▼

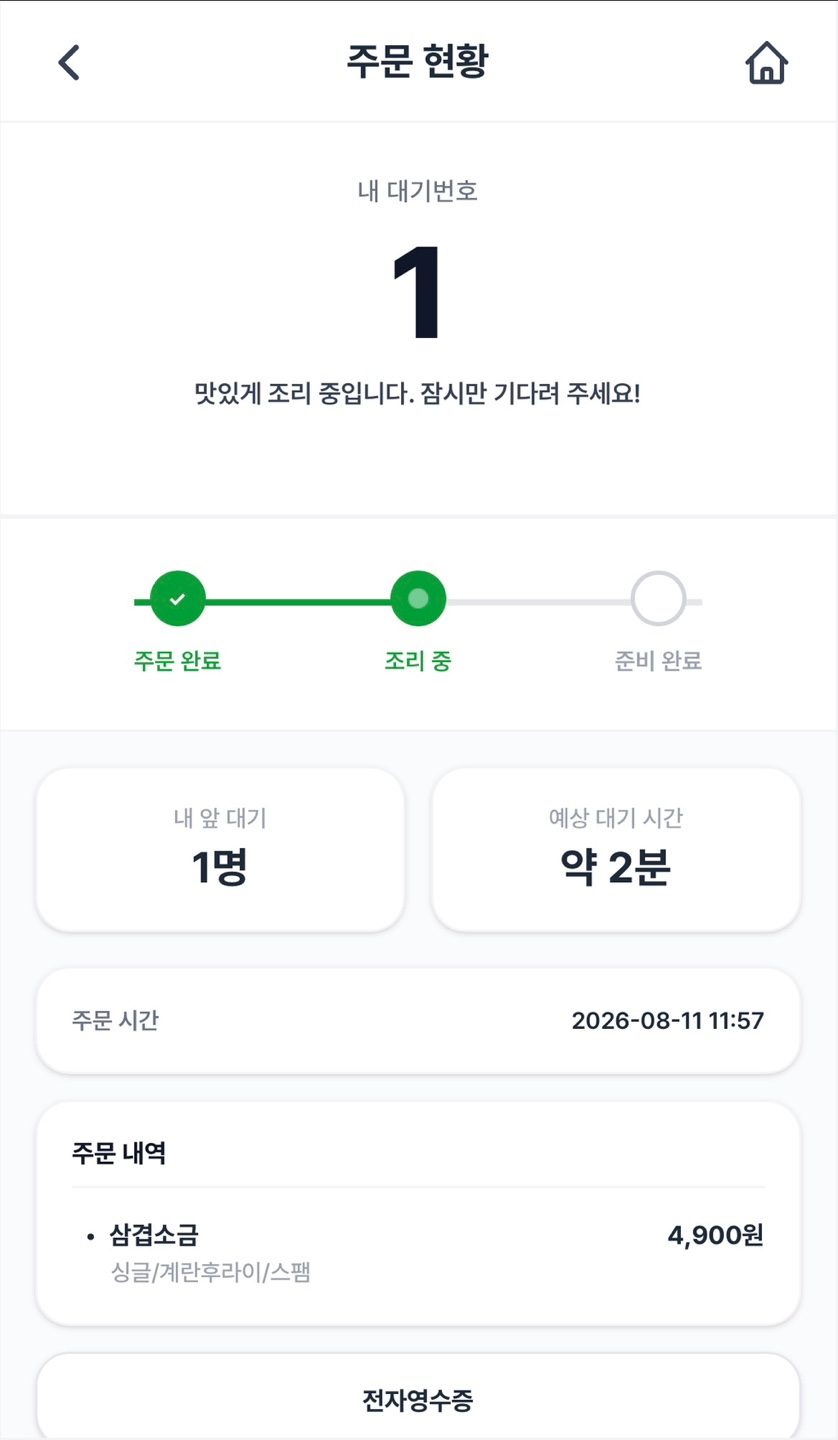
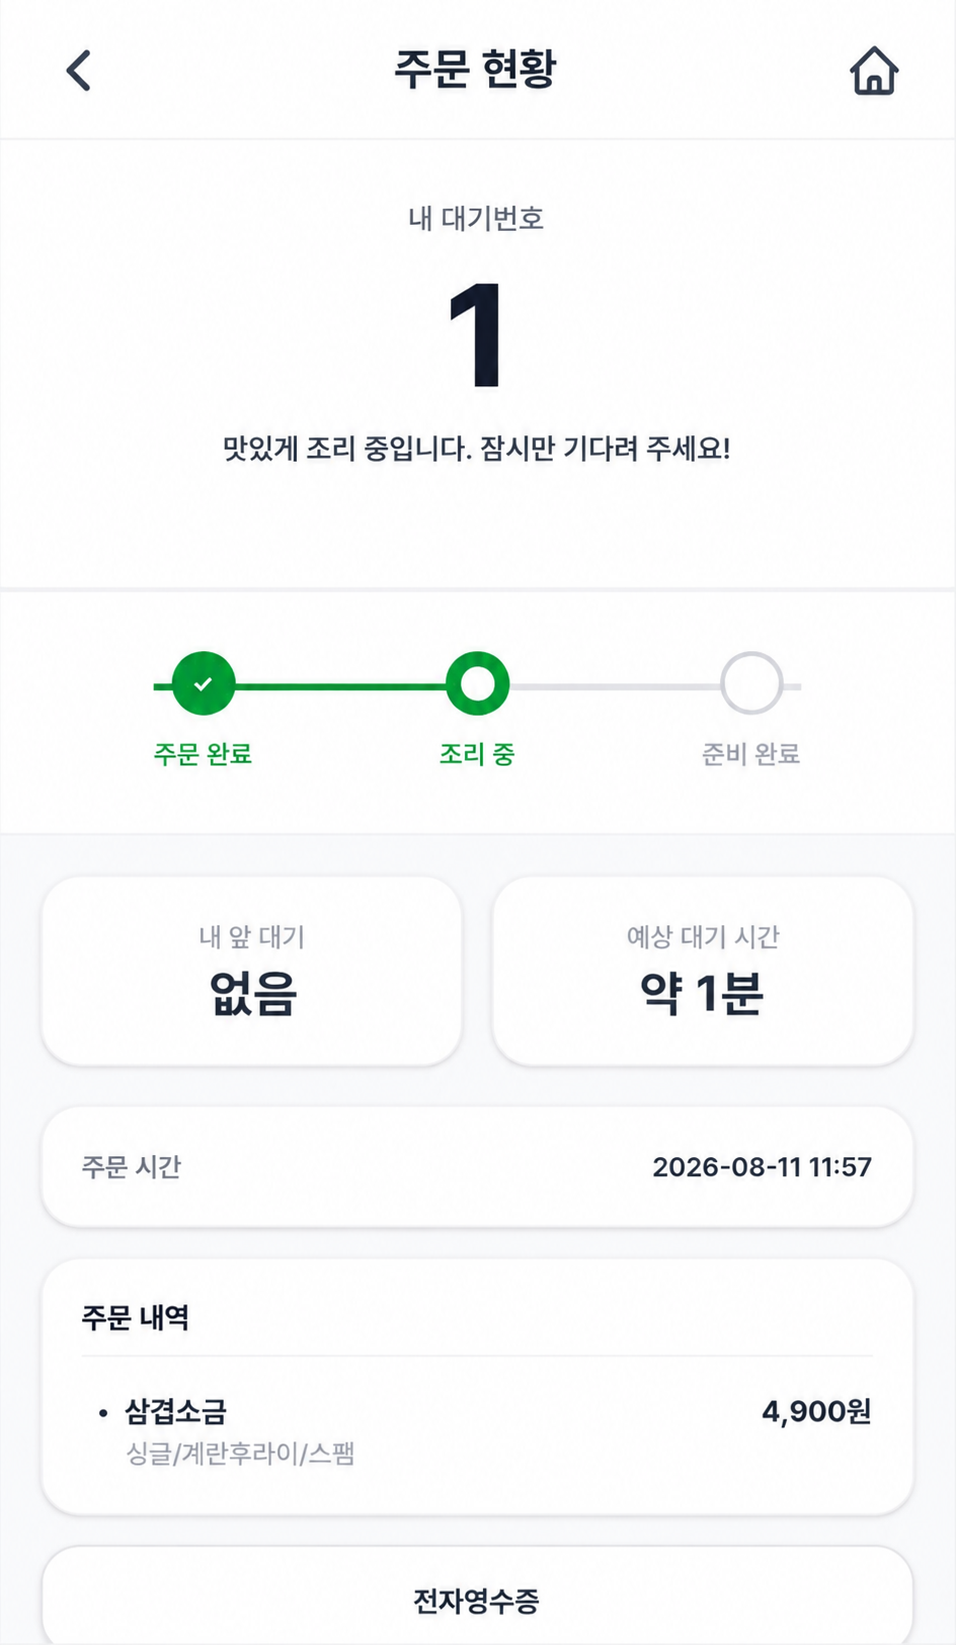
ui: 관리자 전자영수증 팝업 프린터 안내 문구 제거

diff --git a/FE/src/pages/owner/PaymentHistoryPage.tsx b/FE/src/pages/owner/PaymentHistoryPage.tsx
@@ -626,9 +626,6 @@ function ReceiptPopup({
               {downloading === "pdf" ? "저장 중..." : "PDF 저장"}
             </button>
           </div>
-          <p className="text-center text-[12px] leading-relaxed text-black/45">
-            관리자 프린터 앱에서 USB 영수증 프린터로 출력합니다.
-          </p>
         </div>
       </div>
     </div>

▲

* _Work request_:
Omitting the pictures, repeat all entries exactly.

* _Answer_:
ui: 관리자 전자영수증 팝업 프린터 안내 문구 제거

diff --git a/FE/src/pages/owner/PaymentHistoryPage.tsx b/FE/src/pages/owner/PaymentHistoryPage.tsx
@@ -626,9 +626,6 @@ function ReceiptPopup({
               {downloading === "pdf" ? "저장 중..." : "PDF 저장"}
             </button>
           </div>
-          <p className="text-center text-[12px] leading-relaxed text-black/45">
-            관리자 프린터 앱에서 USB 영수증 프린터로 출력합니다.
-          </p>
         </div>
       </div>
     </div>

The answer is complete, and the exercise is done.